The olive tree is subject to attack by a number of pests and diseases. Because the olive tree can grow to a great age and because there are many wild olive trees scattered in olive growing districts, the systematic control of certain pests is very difficult. The main animal pests are: dacus eleae, or olive fruit fly; prays oleae, or olive kernel borer, or olive moth; saissetia oleae, or black scale. The olive tree is also attacked by cryptogamic and bacterial diseases such as olive lenot and olive leaf spot.
The most important pest of olives, especially in Italy, Spain and Turkey, is the olive moth. It occurs in all the Mediterranean olive-growing countries. The caterpillar of the moth feeds on the flower organs, especially the pistil and ovary, and later attacks the young fruit. In some years 50% of the flowers are destroyed, followed by a heavy fall of fruit. The other principal pest is the olive fly which is similar in activity to the notorious Mediterranean fruit fly. The eggs of the olive fly are deposited inside the fruit; the larvae feed on the pulp of the fruit, causing maggoty olives. The olive fly occurs throughout the Mediterranean region, especially in Italy. About 20% of olives are attacked and, where attacks are heavy, they are unsuitable as table olives.

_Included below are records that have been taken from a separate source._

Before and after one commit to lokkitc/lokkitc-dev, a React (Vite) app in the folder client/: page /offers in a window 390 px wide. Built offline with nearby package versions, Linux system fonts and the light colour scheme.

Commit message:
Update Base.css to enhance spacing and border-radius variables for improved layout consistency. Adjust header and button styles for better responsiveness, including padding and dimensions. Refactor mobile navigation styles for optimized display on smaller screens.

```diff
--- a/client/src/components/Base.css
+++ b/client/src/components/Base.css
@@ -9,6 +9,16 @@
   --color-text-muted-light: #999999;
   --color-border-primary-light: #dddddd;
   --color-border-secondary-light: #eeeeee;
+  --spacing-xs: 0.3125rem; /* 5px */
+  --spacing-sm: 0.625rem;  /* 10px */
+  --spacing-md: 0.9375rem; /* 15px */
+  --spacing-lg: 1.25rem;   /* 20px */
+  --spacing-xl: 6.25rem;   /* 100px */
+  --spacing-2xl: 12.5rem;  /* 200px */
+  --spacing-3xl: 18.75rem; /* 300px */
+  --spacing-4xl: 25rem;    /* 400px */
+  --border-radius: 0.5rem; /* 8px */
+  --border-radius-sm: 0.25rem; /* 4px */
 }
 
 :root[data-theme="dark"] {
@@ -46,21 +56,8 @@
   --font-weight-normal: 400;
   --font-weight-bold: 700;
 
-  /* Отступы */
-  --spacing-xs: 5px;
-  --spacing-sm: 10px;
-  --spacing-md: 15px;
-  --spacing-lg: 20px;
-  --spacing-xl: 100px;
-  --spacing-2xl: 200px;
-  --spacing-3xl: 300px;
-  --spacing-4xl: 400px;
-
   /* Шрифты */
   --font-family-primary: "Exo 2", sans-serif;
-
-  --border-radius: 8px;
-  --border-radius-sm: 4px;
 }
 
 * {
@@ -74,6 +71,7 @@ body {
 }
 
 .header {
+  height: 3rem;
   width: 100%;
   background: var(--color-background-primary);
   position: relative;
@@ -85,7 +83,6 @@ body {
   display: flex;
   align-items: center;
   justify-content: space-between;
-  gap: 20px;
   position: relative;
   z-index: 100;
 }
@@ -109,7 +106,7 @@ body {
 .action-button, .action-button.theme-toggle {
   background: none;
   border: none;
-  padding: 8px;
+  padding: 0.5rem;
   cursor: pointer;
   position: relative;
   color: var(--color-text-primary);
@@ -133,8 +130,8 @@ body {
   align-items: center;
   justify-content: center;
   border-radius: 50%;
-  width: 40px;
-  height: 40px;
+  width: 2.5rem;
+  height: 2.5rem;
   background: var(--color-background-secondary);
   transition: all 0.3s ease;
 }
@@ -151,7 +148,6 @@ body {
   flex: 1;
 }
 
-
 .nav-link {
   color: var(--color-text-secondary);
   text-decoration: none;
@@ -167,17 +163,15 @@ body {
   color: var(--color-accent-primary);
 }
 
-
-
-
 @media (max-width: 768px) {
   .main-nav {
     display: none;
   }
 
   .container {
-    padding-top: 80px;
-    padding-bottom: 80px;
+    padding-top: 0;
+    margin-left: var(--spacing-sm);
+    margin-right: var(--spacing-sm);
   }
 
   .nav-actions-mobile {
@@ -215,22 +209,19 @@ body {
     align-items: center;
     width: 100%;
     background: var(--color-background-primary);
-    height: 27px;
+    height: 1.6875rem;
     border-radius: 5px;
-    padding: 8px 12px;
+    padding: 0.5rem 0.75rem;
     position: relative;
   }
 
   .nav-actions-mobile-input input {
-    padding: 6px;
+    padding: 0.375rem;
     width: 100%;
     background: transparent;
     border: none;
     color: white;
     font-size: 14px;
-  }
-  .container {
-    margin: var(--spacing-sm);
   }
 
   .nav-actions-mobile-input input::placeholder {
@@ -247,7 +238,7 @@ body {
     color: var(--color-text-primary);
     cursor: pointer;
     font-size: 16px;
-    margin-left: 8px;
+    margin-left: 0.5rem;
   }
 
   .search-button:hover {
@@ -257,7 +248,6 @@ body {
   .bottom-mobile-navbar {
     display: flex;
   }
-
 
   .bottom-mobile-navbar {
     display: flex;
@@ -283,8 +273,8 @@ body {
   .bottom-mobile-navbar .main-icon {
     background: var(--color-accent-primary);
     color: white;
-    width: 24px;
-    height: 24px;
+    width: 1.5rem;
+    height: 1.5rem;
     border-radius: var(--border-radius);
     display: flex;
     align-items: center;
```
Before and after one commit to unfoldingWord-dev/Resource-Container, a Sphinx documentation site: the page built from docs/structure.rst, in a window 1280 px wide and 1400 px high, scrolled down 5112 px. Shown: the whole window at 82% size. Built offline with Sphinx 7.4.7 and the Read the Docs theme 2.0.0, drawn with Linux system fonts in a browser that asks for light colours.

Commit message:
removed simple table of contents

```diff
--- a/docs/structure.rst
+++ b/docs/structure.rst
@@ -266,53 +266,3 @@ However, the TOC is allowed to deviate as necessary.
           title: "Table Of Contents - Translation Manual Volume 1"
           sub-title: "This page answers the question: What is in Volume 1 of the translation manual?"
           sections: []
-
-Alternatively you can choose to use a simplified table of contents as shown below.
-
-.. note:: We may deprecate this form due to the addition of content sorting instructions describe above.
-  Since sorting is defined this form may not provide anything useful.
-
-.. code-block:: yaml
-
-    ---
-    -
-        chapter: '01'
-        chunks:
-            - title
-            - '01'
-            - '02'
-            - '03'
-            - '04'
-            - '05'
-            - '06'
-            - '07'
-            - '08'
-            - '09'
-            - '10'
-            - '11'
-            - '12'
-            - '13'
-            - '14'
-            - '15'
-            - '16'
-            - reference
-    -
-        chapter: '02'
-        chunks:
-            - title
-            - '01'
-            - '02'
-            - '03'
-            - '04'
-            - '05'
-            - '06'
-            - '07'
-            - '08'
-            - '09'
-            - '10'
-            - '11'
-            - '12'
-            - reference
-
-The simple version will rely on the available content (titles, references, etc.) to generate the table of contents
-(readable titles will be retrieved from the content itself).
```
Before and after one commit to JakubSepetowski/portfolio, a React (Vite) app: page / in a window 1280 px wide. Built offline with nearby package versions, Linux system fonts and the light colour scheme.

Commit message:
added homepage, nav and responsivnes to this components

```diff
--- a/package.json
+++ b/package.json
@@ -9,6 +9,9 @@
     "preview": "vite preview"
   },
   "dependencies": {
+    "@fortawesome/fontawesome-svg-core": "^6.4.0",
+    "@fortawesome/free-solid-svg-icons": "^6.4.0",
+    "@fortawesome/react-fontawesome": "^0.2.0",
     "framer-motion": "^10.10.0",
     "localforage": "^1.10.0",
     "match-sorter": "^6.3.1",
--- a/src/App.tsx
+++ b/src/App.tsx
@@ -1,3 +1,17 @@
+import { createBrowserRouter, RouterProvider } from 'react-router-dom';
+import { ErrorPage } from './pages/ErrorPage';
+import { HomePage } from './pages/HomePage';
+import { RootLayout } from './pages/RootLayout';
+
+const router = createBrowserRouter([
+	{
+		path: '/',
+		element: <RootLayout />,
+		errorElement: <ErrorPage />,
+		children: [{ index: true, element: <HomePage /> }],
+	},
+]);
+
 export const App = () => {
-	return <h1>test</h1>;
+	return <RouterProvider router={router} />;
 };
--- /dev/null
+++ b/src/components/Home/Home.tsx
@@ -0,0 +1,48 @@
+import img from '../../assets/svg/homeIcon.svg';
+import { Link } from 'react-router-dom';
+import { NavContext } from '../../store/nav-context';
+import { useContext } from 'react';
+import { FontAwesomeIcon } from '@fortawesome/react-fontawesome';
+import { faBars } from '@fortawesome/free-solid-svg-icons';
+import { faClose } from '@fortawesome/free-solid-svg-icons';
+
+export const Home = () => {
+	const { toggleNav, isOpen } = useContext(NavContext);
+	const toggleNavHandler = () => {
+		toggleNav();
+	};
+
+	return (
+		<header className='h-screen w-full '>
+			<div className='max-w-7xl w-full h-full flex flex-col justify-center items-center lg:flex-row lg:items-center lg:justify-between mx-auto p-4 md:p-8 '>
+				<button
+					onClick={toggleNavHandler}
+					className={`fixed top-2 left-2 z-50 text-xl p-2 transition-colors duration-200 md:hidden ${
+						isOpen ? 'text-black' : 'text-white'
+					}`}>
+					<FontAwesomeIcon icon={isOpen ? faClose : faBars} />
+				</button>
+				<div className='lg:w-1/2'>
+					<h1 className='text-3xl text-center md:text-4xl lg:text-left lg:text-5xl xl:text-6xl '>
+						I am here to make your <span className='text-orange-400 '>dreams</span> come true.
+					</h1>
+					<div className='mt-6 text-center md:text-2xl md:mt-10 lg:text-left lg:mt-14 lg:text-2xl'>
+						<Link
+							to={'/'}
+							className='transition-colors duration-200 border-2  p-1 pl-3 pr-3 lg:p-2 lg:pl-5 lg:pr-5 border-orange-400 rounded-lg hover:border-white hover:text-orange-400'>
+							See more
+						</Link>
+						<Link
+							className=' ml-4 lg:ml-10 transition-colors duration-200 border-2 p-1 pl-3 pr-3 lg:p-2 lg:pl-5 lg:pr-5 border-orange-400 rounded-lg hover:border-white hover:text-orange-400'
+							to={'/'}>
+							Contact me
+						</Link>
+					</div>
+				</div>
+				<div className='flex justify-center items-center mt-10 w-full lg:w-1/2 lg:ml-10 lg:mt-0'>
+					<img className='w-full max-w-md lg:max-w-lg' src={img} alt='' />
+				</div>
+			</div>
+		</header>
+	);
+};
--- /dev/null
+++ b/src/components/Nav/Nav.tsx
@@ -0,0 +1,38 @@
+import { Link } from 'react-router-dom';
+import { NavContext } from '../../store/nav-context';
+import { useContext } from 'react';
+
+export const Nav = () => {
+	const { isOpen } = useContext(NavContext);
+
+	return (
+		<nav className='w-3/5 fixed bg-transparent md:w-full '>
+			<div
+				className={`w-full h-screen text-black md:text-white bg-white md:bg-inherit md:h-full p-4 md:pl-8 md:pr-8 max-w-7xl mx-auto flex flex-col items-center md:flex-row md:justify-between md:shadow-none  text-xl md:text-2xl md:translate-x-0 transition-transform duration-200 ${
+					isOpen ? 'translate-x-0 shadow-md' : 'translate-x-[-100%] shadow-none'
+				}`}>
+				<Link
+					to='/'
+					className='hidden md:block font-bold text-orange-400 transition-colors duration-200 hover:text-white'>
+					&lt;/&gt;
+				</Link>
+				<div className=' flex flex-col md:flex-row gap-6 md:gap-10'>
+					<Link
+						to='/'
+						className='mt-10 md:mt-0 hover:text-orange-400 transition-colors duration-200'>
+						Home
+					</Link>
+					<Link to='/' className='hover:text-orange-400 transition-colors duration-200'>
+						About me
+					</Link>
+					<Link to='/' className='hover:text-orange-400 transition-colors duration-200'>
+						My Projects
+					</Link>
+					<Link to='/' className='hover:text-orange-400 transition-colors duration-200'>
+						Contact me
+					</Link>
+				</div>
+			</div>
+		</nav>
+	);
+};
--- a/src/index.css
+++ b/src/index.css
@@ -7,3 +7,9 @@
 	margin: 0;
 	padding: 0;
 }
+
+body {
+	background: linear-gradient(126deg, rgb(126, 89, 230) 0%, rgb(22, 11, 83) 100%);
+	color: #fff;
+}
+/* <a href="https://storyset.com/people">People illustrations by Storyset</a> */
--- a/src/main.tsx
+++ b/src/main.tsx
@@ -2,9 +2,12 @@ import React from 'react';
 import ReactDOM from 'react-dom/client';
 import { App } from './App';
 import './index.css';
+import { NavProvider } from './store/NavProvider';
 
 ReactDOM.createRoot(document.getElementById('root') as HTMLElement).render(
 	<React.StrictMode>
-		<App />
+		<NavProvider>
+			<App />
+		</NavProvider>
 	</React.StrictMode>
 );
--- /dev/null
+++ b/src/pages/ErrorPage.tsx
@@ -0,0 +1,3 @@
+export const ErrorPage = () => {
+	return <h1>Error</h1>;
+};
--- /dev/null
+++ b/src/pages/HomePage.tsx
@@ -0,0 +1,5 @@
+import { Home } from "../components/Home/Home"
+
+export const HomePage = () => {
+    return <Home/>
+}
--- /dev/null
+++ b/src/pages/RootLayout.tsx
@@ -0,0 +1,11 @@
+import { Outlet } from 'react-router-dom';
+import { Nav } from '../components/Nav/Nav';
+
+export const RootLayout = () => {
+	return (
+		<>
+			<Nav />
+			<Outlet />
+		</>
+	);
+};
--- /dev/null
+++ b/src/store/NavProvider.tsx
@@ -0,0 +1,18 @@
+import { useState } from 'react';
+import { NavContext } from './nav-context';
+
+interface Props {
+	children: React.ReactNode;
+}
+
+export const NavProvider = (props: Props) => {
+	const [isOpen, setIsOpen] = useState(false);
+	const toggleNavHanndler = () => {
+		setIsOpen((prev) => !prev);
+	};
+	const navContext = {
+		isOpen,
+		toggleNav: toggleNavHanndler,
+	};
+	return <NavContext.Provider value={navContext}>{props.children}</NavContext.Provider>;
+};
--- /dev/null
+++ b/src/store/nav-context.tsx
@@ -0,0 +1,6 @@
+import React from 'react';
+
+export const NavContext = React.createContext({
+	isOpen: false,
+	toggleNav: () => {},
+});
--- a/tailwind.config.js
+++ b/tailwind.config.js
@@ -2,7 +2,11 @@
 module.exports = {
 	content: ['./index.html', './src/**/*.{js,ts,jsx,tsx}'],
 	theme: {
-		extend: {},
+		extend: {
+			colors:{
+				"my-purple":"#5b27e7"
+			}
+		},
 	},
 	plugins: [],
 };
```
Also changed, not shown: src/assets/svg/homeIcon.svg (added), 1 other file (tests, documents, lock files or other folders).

Olive leaf spot is a fungal disease which is found around the Mediterranean and in Eritrea, South Africa, California, Argentine and Chile. The fungus infects the leaves, severe attacks resulting in partial to complete defoliation of the tree, which seriously reduces the crop in the following season. Olive knot is a bacterial disease which occurs in the Mediterranean region, in California and Argentina. The disease causes knots to develop on the young shoots which eventually kill the shoots. The bacteria can also infect the leaves, causing premature leaf drop.